#### INSTRUCTIONS TO FOLLOW
Whatever lines the data contains, output all of them unchanged.

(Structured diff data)
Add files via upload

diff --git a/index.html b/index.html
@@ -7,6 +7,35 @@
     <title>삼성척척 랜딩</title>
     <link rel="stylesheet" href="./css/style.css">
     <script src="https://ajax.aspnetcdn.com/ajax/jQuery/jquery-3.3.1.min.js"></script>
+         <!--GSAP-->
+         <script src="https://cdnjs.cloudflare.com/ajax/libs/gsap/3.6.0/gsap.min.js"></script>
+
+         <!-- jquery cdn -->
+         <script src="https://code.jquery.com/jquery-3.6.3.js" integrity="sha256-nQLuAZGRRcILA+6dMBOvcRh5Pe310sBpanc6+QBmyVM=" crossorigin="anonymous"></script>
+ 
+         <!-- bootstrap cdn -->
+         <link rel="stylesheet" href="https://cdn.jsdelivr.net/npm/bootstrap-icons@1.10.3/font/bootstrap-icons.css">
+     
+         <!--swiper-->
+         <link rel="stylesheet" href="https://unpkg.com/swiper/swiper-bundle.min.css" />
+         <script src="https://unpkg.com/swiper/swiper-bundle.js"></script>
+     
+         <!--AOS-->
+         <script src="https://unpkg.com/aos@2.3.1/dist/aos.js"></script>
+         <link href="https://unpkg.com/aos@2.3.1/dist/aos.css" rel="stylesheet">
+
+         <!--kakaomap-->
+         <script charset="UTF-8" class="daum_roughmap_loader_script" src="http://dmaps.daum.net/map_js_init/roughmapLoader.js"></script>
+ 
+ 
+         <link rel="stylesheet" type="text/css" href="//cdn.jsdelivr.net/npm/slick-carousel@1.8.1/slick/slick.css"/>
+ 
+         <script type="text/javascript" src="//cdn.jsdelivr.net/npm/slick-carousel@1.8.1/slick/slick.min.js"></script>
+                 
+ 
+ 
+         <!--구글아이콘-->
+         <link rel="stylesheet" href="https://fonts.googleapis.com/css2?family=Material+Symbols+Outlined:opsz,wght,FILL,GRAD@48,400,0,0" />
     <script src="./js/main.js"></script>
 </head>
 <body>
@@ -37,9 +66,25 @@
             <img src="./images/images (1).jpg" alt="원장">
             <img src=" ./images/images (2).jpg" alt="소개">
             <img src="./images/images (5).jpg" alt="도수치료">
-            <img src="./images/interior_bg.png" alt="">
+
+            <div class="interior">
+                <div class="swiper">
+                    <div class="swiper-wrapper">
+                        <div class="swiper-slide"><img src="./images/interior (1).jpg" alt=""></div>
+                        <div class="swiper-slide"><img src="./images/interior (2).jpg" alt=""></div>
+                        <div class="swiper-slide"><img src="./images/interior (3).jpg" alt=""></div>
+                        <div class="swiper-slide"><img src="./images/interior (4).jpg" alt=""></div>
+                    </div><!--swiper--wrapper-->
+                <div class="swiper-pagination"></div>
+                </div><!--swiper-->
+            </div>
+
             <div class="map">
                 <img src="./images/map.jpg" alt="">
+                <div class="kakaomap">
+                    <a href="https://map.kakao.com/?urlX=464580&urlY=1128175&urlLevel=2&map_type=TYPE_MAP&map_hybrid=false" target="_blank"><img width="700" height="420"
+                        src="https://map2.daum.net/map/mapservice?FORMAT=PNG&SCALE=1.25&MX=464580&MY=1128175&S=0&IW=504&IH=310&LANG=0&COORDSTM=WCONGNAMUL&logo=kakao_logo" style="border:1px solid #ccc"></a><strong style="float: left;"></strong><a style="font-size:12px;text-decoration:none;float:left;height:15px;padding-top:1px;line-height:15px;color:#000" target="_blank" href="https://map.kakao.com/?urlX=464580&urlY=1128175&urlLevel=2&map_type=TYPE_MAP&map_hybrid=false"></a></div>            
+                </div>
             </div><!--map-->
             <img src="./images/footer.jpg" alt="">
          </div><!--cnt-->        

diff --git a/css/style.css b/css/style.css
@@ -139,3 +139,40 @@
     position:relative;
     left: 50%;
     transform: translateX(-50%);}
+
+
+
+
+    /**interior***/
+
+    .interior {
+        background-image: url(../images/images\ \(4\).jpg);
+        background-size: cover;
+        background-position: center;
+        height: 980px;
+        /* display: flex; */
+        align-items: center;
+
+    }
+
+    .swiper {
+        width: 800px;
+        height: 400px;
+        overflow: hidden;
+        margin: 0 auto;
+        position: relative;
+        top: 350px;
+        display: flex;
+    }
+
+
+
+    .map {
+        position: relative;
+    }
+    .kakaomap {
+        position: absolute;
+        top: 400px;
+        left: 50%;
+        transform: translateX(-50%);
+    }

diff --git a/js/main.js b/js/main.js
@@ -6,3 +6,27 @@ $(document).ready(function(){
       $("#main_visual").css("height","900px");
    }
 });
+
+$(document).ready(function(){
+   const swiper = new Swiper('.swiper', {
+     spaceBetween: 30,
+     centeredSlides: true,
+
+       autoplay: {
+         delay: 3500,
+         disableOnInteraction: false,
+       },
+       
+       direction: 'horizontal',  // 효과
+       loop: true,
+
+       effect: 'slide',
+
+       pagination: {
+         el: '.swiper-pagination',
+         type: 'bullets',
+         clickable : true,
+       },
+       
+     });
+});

#### YOUR RESPONSE
Add files via upload

diff --git a/index.html b/index.html
@@ -7,6 +7,35 @@
     <title>삼성척척 랜딩</title>
     <link rel="stylesheet" href="./css/style.css">
     <script src="https://ajax.aspnetcdn.com/ajax/jQuery/jquery-3.3.1.min.js"></script>
+         <!--GSAP-->
+         <script src="https://cdnjs.cloudflare.com/ajax/libs/gsap/3.6.0/gsap.min.js"></script>
+
+         <!-- jquery cdn -->
+         <script src="https://code.jquery.com/jquery-3.6.3.js" integrity="sha256-nQLuAZGRRcILA+6dMBOvcRh5Pe310sBpanc6+QBmyVM=" crossorigin="anonymous"></script>
+ 
+         <!-- bootstrap cdn -->
+         <link rel="stylesheet" href="https://cdn.jsdelivr.net/npm/bootstrap-icons@1.10.3/font/bootstrap-icons.css">
+     
+         <!--swiper-->
+         <link rel="stylesheet" href="https://unpkg.com/swiper/swiper-bundle.min.css" />
+         <script src="https://unpkg.com/swiper/swiper-bundle.js"></script>
+     
+         <!--AOS-->
+         <script src="https://unpkg.com/aos@2.3.1/dist/aos.js"></script>
+         <link href="https://unpkg.com/aos@2.3.1/dist/aos.css" rel="stylesheet">
+
+         <!--kakaomap-->
+         <script charset="UTF-8" class="daum_roughmap_loader_script" src="http://dmaps.daum.net/map_js_init/roughmapLoader.js"></script>
+ 
+ 
+         <link rel="stylesheet" type="text/css" href="//cdn.jsdelivr.net/npm/slick-carousel@1.8.1/slick/slick.css"/>
+ 
+         <script type="text/javascript" src="//cdn.jsdelivr.net/npm/slick-carousel@1.8.1/slick/slick.min.js"></script>
+                 
+ 
+ 
+         <!--구글아이콘-->
+         <link rel="stylesheet" href="https://fonts.googleapis.com/css2?family=Material+Symbols+Outlined:opsz,wght,FILL,GRAD@48,400,0,0" />
     <script src="./js/main.js"></script>
 </head>
 <body>
@@ -37,9 +66,25 @@
             <img src="./images/images (1).jpg" alt="원장">
             <img src=" ./images/images (2).jpg" alt="소개">
             <img src="./images/images (5).jpg" alt="도수치료">
-            <img src="./images/interior_bg.png" alt="">
+
+            <div class="interior">
+                <div class="swiper">
+                    <div class="swiper-wrapper">
+                        <div class="swiper-slide"><img src="./images/interior (1).jpg" alt=""></div>
+                        <div class="swiper-slide"><img src="./images/interior (2).jpg" alt=""></div>
+                        <div class="swiper-slide"><img src="./images/interior (3).jpg" alt=""></div>
+                        <div class="swiper-slide"><img src="./images/interior (4).jpg" alt=""></div>
+                    </div><!--swiper--wrapper-->
+                <div class="swiper-pagination"></div>
+                </div><!--swiper-->
+            </div>
+
             <div class="map">
                 <img src="./images/map.jpg" alt="">
+                <div class="kakaomap">
+                    <a href="https://map.kakao.com/?urlX=464580&urlY=1128175&urlLevel=2&map_type=TYPE_MAP&map_hybrid=false" target="_blank"><img width="700" height="420"
+                        src="https://map2.daum.net/map/mapservice?FORMAT=PNG&SCALE=1.25&MX=464580&MY=1128175&S=0&IW=504&IH=310&LANG=0&COORDSTM=WCONGNAMUL&logo=kakao_logo" style="border:1px solid #ccc"></a><strong style="float: left;"></strong><a style="font-size:12px;text-decoration:none;float:left;height:15px;padding-top:1px;line-height:15px;color:#000" target="_blank" href="https://map.kakao.com/?urlX=464580&urlY=1128175&urlLevel=2&map_type=TYPE_MAP&map_hybrid=false"></a></div>            
+                </div>
             </div><!--map-->
             <img src="./images/footer.jpg" alt="">
          </div><!--cnt-->        

diff --git a/css/style.css b/css/style.css
@@ -139,3 +139,40 @@
     position:relative;
     left: 50%;
     transform: translateX(-50%);}
+
+
+
+
+    /**interior***/
+
+    .interior {
+        background-image: url(../images/images\ \(4\).jpg);
+        background-size: cover;
+        background-position: center;
+        height: 980px;
+        /* display: flex; */
+        align-items: center;
+
+    }
+
+    .swiper {
+        width: 800px;
+        height: 400px;
+        overflow: hidden;
+        margin: 0 auto;
+        position: relative;
+        top: 350px;
+        display: flex;
+    }
+
+
+
+    .map {
+        position: relative;
+    }
+    .kakaomap {
+        position: absolute;
+        top: 400px;
+        left: 50%;
+        transform: translateX(-50%);
+    }

diff --git a/js/main.js b/js/main.js
@@ -6,3 +6,27 @@ $(document).ready(function(){
       $("#main_visual").css("height","900px");
    }
 });
+
+$(document).ready(function(){
+   const swiper = new Swiper('.swiper', {
+     spaceBetween: 30,
+     centeredSlides: true,
+
+       autoplay: {
+         delay: 3500,
+         disableOnInteraction: false,
+       },
+       
+       direction: 'horizontal',  // 효과
+       loop: true,
+
+       effect: 'slide',
+
+       pagination: {
+         el: '.swiper-pagination',
+         type: 'bullets',
+         clickable : true,
+       },
+       
+     });
+});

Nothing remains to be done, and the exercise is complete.